1.0 Firstly , the organization is productive .i.e., it is able to produce the goods or services it is intended to produce
2.0 Secondly , the organization is efficient.i.e., it produces the goods or services with a minimum expenditure of resources-- particularly the scarce resources and,
3.0 Thirdly, the organization has reputation for excellence .i.e. it has a public image that its goods or services are of a high quality and it's management is alert to its responsibilities within and without the organization.
Every large organization has a number of active feuds. Some of them are generic feuds, others are personal feuds. Generic feuds are a result of traditional rivalry, e.g., marketing vs. production, production vs. purchasing, accounting vs.engineering, head office vs. factory or branch office etc. Added to these are the conflicts generated by ambitions and jealousies of individual managers. Excessive compartmentalization, characteristics of large organizations, often accentuates the generic feuds and managers from different departments act as if they belong to different organizations.
Recently , I met a marketing manager. Normally he is a morose person.

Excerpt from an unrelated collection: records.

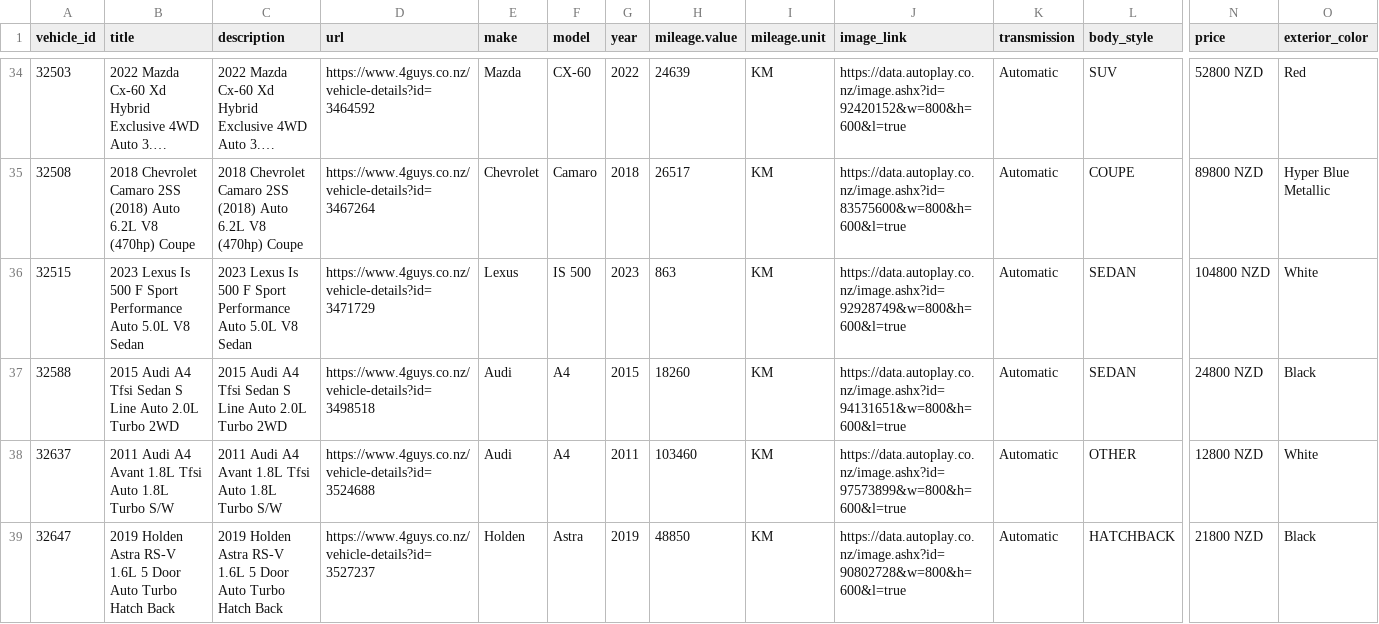
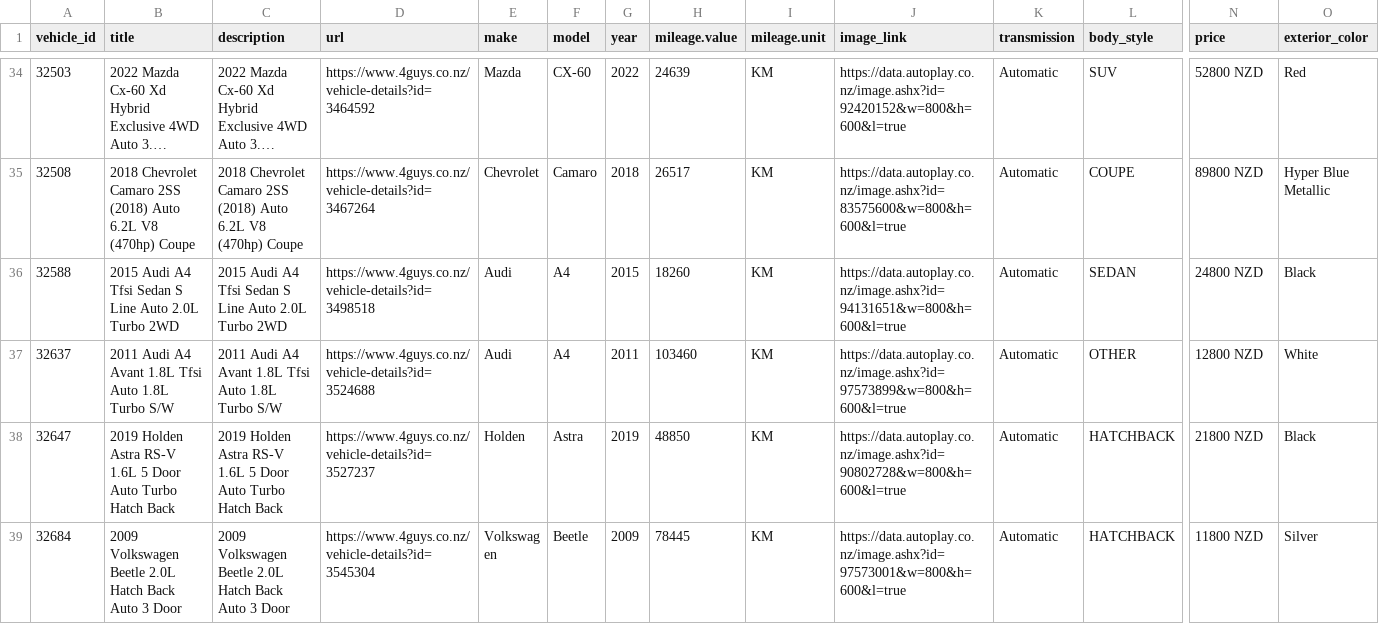
Before and after one commit to enquiries-svg/4guys-sitemap, a CSV file: tiktok-vehicle-feed.csv, drawn as a sheet; only a part is shown, gaps mark what is left out; the shorter side is filled out with more unchanged rows; long unchanged cells end in …; rows hold the shown columns only; the diff covers the shown part only; the diff names each change by its address in the sheet, - before the commit and + after, or states it on an @@ line.

```diff
--- a/tiktok-vehicle-feed.csv
+++ b/tiktok-vehicle-feed.csv
-row 36: 32515 | 2023 Lexus Is 500 F Sport Performance Auto 5.0L V8 Sedan | 2023 Lexus Is 500 F Sport Performance Auto 5.0L V8 Sedan | https://www.4guys.co.nz/vehicle-details?id=3471729 | Lexus | IS 500 | 2023 | 863 | KM | https://data.autoplay.co.nz/image.ashx?id=92928749&w=800&h=600&l=true | Automatic | SEDAN | 104800 NZD | White
```
Also changed, not shown: 5 removed rows and 2 edited cells elsewhere in this file, meta-vehicle-feed.csv, remarketing-feed.csv, 2 other files.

But that day he looked jubilant. "What makes you so happy today?" I asked. "Well, you know,"he replied,"our factory boiler has burst and they are screwed up for the next two months." He was already enjoying the nasty memos he would be sending to complain about lack of despatches and consequent loss of sales.